Nemo is an illustrator currently working out of Minneapolis. Finding comfort in the world of comics, animation, and skate culture while his families moved around the country as a kid, he now draws inspiration from the aesthetics of his childhood and mixes them with new inspirations to create posters, album covers, t-shirts, as well as other print media.
We recently asked Nemo some questions about his inspirations:
Q: Where do you find your creative inspiration?
A: " comics, animation, tattoos, graffiti, woodblock prints, medieval paintings, and patterns. "
Q: Why do you do what you do?

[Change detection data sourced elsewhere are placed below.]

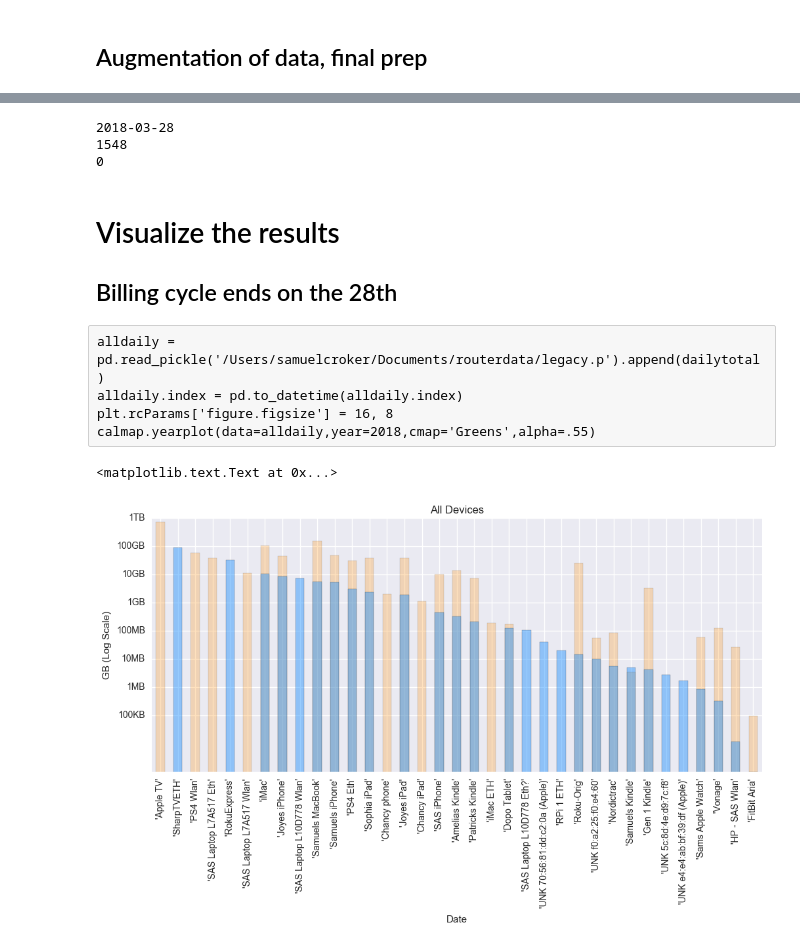
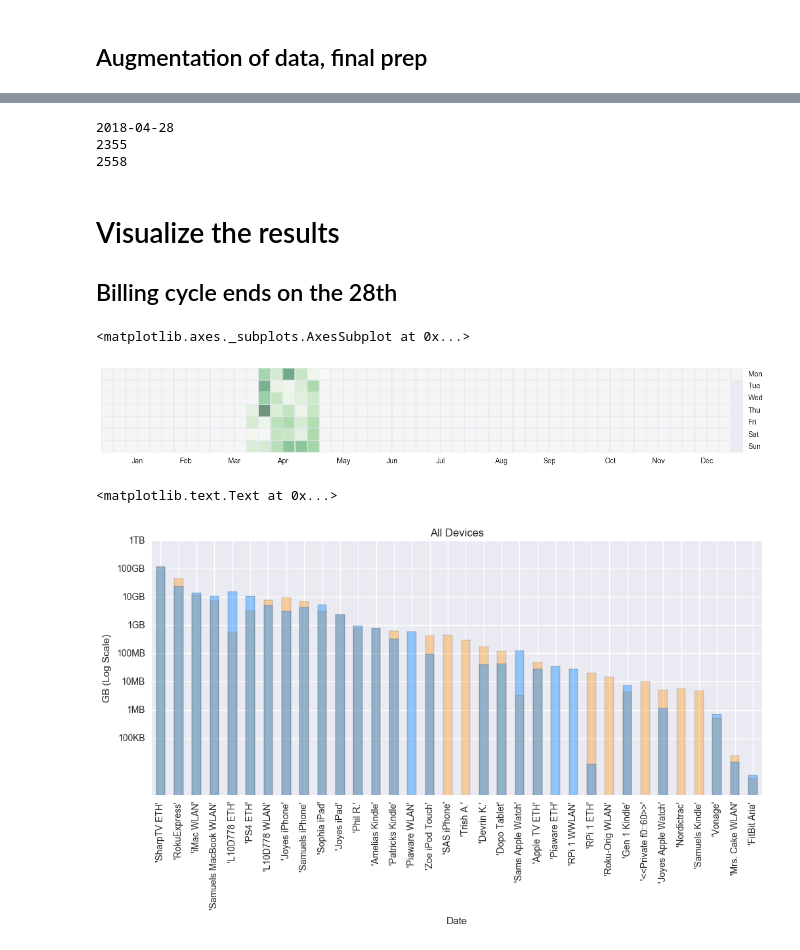
Before and after one commit to scoyote/Router-Tools, a Jupyter notebook: Parse Hourlyfile.ipynb, the cells around one changed output, grey strips where cells are left out. Drawn from its saved outputs; the diff is of its cells as text; code cells hidden in the pictures.

Commit message:
Added cumulative recent graph

```diff
--- a/Parse Hourlyfile.ipynb
+++ b/Parse Hourlyfile.ipynb
@@ -146,28 +159,33 @@ smalldaily = finaldf[finaldf.totalGB < cutoff].groupby(['dtstamp','devicename'])
 
 if datetime.datetime.now().month == 1:
     lastK = datetime.date(datetime.datetime.now().year-1, 12 , 28)
+elif datetime.datetime.now().day > 28:
+    lastK = datetime.date(datetime.datetime.now().year,datetime.datetime.now().month, 28)
 else:
     lastK = datetime.date(datetime.datetime.now().year,datetime.datetime.now().month -1 , 28)
 print(lastK)
-recentdf = finaldf[finaldf['dtstamp']>=lastK]
+recentdf = finaldf[finaldf['dtstamp'] > lastK]
 #this is empty until we get past Apr 28, 2018
-nonrecentdf = finaldf[finaldf['dtstamp']<lastK]
+nonrecentdf = finaldf[finaldf['dtstamp'] <= lastK]
 print(len(recentdf))
 print(len(nonrecentdf))
 # %% [output]
-2018-03-28
-1548
-0
+2018-04-28
+2355
+2558
 # %% [markdown]
 # Visualize the results
 ## Billing cycle ends on the 28th
 # %%
 #calculate usage since last month end:
-# %% [raw]
-alldaily = pd.read_pickle('/Users/samuelcroker/Documents/routerdata/legacy.p').append(dailytotal)
-alldaily.index = pd.to_datetime(alldaily.index)
-plt.rcParams['figure.figsize'] = 16, 8
-calmap.yearplot(data=alldaily,year=2018,cmap='Greens',alpha=.55)
+# %%
+alldaily = pd.read_pickle('/Users/samuelcroker/Documents/routerdata/legacy.p').append(dailytotal)
+alldaily.index = pd.to_datetime(alldaily.index)
+plt.rcParams['figure.figsize'] = 16, 8
+calmap.yearplot(data=alldaily,year=2018,cmap='Greens',alpha=.55)
+# %% [output]
+<matplotlib.axes._subplots.AxesSubplot at 0x...>
+[figure, added]
 # %%
 legacydf = pd.read_pickle('/Users/samuelcroker/Documents/routerdata/legacyDaily.p')
 final_legacy = legacydf.append(nonrecentdf)
@@ -189,45 +207,51 @@ fru.columns = ['RecentDevice']
 # a big month to month util change - the AVG scenario
 
 all_device = finaldf.groupby(['devicename'])['totalGB'].sum()
+recent_device = recentdf.groupby(['devicename'])['totalGB'].sum()
+nonrecent_device = nonrecentdf.groupby(['devicename'])['totalGB'].sum()
 
-recent_device = recentdf.groupby(['devicename'])['totalGB'].sum()
+all_device.sort_values(ascending=False,inplace=True)
 recent_device.sort_values(ascending=False,inplace=True)
+nonrecent_device.sort_values(ascending=False,inplace=True)
 
-legacy_device = legacydf.groupby(['devicename'])['totalGB'].sum()
-legacy_device.sort_values(ascending=False,inplace=True)
+# legacy_device = legacydf.groupby(['devicename'])['totalGB'].sum()
+# legacy_device.sort_values(ascending=False,inplace=True)
 
-za =  pd.DataFrame(recent_device)
-zb =  pd.DataFrame(legacy_device)
-za['device'] = za.index
-zb['device'] = zb.index
+# za =  pd.DataFrame(recent_device)
+# # zb =  pd.DataFrame(legacy_device)
+# zc = pd.DataFrame(nonrecent_device)
+# za['device'] = za.index
+# # zb['device'] = zb.index
+# zc['device'] = zc.index
 
-zap = za.merge(zb, how='outer',left_on='device',right_on='device')
-zbp = zb.merge(za, how='outer',left_on='device',right_on='device')
+# zap = za.merge(zc, how='outer',left_on='device',right_on='device')
+# # zbp = zb.merge(za, how='outer',left_on='device',right_on='device')
 
-zap.totalGB_x.fillna(zap.totalGB_y,inplace=True)
-zaps = pd.Series(zap['totalGB_x'].values,index=zap['device'])
-zaps.sort_values(ascending=False,inplace=True)
+# zap.totalGB_x.fillna(zap.totalGB_y,inplace=True)
+# zaps = pd.Series(zap['totalGB_y'].values,index=zap['device'])
+# zaps.sort_values(ascending=False,inplace=True)
 
-col_ord = zaps.index.tolist()
-zaps = zaps.reindex(index=col_ord)
+col_ord = all_device.index.tolist()
+# zaps = zaps.reindex(index=col_ord)
 
-zbps = pd.Series(zbp['totalGB_x'].values,index=zbp['device'])
+# zbps = pd.Series(zbp['totalGB_x'].values,index=zbp['device'])
 
-legacy_device = zbps.reindex(index=col_ord)
+# legacy_device = zbps.reindex(index=col_ord)
 recent_device = recent_device.reindex(index=col_ord)
+nonrecent_device= nonrecent_device.reindex(index=col_ord)
 # %%
 
 tt = [0.0001,0.001,0.01,0.1,1,10,100,1000]
 tlab = ['100KB','1MB','10MB','100MB','1GB','10GB','100GB','1TB']
 
-pp0 = legacy_device.plot(kind='bar',color='darkorange',alpha=.25,stacked=False, figsize=(12, 5),logy=True,yticks=tt)
+pp0 = nonrecent_device.plot(kind='bar',color='darkorange',alpha=.35,stacked=False, figsize=(12, 5),logy=True,yticks=tt)
 pp0 = recent_device.plot(kind='bar',color='dodgerblue',alpha=0.45,stacked=False, figsize=(12, 5),logy=True,yticks=tt)
 pp0.set_yscale = 'symlog'
 pp0.set_yticklabels(tlab)
 pp0.set_xlabel('Date')
 pp0.set_ylabel('GB (Log Scale)')
 pp0.set_title("All Devices")
 # Make a list
 # %% [output]
 <matplotlib.text.Text at 0x...>
-[figure, old version]
+[figure, new version]
```
Also changed, not shown: parts of 12 cells of this notebook.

A: " I know it's a cliche to say it, but I have to draw. It's just something that is an integral part of me. Maybe it was that moving around the country every two years as a child didn't let me have l relationships and art was always there for me, or that both my feminist atheist mother and Mormon dad mutually approved of me drawing but nothing else so it's somewhere I could comfortably exist, or that it was what allowed me to feel like I had something special about myself in a world that insisted on fitting you into a category. Whatever it is, it's really a huge part of me. I've tried to live a 'normal life' and could never make it work for me. It just became something that got in the way of what made me happy. "
Q: What art/artist do you most identify with?
A: " The impossible question. I hate picking one artist because I love what different artists do differently. Right now I'm obsessing over William Morris' work and that's been distracting to say the least. "
Q: What role does an artist have in society?
A: " I think that is up to the artist. If you are asking what an artist's responsibilities are to society, I would say they are exactly the same as anyone else's. I personally think separating the roles of art from the roles of people lead to a lot of toxic behavior in the art world. I can't judge any of it, but I am concerned about the mythos of art has led to a lot unhealthy relationships with art and probably cost us some amazing art in the end. "
Q: What is your artistic outlook on life?
A: " I want to collaborate with people to create amazing things. I think of it as a leftist artisanal outlook. I work to get better to provide for my clients and prove my ideas have community merit. The most important thing in life to me is being the best person I can and art is how that happens for me. "
Q: What advice would you give your younger self?
A: "Hoard all of your comics, don't date seriously until you're 30, and learn Spanish."